Aim of the task =>
Each line of the material below is to be checked for "export"; the number of matching lines is the only output expected.

= = = = = = =

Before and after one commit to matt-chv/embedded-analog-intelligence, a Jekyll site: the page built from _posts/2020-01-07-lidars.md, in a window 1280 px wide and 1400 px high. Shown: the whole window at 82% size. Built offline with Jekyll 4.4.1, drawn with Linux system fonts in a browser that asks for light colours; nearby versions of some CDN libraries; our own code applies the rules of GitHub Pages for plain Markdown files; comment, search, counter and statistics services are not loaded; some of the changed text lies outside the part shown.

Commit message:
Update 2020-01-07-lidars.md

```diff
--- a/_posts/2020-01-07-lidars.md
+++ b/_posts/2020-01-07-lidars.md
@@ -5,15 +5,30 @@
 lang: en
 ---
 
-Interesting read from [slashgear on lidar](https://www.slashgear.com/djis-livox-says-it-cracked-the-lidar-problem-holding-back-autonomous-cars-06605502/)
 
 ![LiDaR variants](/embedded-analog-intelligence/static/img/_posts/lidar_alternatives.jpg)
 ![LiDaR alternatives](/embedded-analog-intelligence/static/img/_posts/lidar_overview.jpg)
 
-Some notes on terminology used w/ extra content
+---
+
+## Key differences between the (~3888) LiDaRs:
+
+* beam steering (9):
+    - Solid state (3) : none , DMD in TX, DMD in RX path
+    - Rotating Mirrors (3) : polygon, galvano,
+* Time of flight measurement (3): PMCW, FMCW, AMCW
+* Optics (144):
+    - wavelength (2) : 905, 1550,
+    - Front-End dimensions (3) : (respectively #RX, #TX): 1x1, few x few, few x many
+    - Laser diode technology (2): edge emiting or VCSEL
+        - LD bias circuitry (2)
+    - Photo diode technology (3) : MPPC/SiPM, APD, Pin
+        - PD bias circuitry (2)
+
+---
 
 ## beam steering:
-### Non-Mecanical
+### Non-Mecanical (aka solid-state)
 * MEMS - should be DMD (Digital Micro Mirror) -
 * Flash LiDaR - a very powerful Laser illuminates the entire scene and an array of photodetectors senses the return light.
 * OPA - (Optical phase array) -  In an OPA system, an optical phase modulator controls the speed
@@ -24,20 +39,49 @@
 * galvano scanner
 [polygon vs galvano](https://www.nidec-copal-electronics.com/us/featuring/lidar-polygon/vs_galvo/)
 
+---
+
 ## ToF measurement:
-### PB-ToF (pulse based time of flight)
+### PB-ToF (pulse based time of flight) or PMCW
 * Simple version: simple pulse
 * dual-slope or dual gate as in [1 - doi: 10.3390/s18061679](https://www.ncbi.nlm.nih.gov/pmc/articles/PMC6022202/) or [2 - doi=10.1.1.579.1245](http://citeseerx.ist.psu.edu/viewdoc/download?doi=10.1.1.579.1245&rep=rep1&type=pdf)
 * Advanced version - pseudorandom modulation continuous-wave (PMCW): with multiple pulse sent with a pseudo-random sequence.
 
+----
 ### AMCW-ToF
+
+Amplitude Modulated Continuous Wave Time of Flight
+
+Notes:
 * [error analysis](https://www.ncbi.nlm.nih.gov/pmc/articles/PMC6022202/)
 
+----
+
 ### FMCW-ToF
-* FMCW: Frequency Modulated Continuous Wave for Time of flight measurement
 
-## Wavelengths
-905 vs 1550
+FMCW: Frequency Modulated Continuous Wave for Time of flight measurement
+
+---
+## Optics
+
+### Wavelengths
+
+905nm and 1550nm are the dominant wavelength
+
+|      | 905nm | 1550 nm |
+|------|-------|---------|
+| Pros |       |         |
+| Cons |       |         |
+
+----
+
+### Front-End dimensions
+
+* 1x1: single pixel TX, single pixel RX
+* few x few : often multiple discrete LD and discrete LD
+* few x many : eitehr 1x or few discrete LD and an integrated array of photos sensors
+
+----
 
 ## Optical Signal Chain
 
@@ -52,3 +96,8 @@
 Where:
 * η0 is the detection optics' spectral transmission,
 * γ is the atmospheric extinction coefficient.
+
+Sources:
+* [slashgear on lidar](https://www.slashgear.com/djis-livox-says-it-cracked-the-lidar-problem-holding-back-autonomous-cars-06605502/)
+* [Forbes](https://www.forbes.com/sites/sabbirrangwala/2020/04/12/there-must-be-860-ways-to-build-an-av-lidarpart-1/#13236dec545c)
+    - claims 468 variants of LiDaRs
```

= = = = = = =

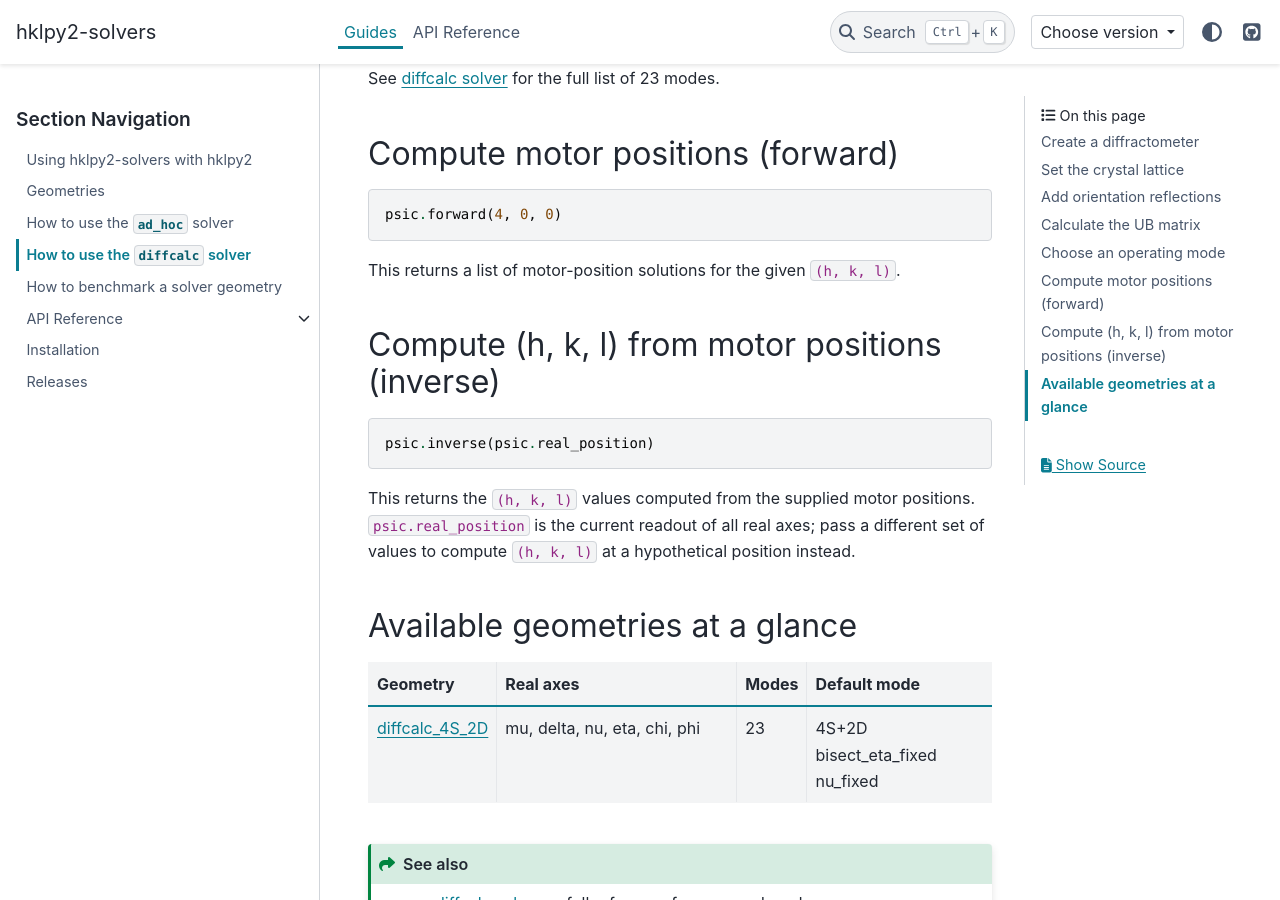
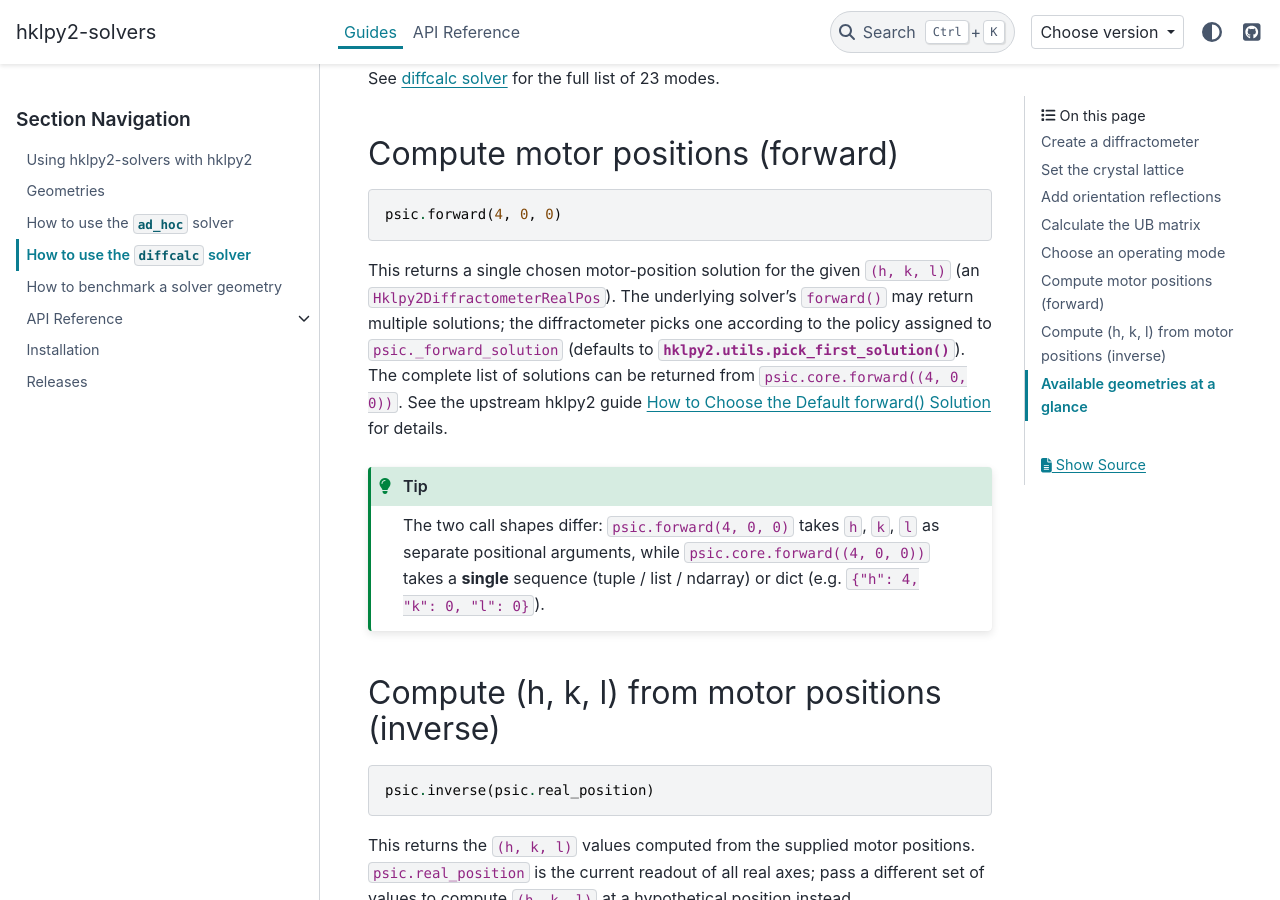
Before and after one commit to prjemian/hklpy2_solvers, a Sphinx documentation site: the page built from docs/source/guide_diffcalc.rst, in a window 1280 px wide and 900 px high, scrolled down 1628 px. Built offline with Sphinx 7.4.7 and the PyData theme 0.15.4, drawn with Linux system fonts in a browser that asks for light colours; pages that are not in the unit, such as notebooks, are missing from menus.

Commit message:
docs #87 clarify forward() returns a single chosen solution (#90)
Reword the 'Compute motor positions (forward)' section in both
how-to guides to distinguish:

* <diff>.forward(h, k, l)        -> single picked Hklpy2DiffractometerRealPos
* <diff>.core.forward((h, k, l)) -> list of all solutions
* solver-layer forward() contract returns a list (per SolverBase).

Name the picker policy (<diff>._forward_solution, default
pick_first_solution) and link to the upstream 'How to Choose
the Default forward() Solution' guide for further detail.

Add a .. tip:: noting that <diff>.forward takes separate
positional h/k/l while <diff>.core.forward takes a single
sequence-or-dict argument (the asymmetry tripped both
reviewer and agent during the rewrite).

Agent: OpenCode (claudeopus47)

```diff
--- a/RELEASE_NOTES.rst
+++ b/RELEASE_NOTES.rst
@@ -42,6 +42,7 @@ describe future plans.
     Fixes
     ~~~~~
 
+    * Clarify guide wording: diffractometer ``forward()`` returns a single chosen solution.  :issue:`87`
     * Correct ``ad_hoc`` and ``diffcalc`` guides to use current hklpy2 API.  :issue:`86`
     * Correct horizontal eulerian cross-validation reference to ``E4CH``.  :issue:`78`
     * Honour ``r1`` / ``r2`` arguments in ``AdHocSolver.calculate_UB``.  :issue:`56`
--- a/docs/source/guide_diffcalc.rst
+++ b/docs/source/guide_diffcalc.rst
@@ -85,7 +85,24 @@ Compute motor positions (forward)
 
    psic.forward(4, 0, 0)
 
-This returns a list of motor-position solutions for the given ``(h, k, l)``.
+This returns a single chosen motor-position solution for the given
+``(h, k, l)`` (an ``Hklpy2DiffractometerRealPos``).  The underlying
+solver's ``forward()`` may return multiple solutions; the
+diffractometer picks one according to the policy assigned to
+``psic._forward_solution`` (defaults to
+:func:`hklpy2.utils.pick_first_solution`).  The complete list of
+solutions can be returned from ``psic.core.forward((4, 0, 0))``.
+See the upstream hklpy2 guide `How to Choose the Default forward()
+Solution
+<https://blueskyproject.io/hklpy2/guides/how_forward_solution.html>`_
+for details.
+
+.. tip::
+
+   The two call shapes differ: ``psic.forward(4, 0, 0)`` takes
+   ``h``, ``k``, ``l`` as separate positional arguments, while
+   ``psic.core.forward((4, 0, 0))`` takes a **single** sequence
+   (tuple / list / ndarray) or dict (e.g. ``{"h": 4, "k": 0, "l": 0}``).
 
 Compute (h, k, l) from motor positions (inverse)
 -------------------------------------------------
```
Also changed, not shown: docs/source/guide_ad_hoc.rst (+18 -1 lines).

= = = = = = =

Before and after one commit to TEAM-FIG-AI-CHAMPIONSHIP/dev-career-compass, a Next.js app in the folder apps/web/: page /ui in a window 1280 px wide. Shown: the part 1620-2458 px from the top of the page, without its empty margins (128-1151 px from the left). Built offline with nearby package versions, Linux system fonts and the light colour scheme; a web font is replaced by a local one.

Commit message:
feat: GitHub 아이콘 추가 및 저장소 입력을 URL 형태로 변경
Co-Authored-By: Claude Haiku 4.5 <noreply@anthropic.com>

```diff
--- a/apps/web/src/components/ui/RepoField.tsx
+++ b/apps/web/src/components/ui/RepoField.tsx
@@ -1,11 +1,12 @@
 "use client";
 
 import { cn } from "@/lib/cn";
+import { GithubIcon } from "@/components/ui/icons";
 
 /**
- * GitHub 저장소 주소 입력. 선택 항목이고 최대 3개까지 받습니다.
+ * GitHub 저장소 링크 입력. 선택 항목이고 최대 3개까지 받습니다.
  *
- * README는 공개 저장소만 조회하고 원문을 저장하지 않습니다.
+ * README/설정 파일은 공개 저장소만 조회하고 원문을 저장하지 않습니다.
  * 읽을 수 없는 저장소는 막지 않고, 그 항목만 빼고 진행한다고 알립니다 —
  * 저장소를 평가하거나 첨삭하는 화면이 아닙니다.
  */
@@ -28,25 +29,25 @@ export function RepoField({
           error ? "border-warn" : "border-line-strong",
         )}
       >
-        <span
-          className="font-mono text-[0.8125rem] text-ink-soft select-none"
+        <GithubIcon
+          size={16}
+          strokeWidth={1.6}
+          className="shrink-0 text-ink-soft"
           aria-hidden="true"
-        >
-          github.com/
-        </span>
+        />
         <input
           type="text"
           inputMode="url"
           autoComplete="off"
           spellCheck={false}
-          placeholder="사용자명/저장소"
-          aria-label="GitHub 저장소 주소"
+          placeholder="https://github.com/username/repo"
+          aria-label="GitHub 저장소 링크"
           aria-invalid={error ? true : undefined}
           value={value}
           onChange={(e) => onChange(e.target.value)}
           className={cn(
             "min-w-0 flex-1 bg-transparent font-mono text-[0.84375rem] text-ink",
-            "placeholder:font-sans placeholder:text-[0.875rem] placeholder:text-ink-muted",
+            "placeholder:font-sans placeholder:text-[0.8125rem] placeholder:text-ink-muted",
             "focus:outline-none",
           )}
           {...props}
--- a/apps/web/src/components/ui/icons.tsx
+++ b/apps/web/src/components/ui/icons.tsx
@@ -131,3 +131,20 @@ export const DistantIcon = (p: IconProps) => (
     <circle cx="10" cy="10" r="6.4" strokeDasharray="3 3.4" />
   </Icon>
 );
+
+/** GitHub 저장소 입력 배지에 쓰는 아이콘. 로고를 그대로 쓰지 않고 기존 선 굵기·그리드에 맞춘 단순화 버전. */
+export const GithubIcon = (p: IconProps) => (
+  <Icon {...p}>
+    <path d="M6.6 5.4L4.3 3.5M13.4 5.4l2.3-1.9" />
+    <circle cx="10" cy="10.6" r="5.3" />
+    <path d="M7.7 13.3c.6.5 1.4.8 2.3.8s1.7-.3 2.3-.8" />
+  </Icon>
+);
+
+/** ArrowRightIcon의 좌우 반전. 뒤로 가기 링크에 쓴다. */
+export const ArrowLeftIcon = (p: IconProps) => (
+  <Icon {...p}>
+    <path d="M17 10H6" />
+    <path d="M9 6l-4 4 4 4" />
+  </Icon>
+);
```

= = = = = = =

Result of the task =>
4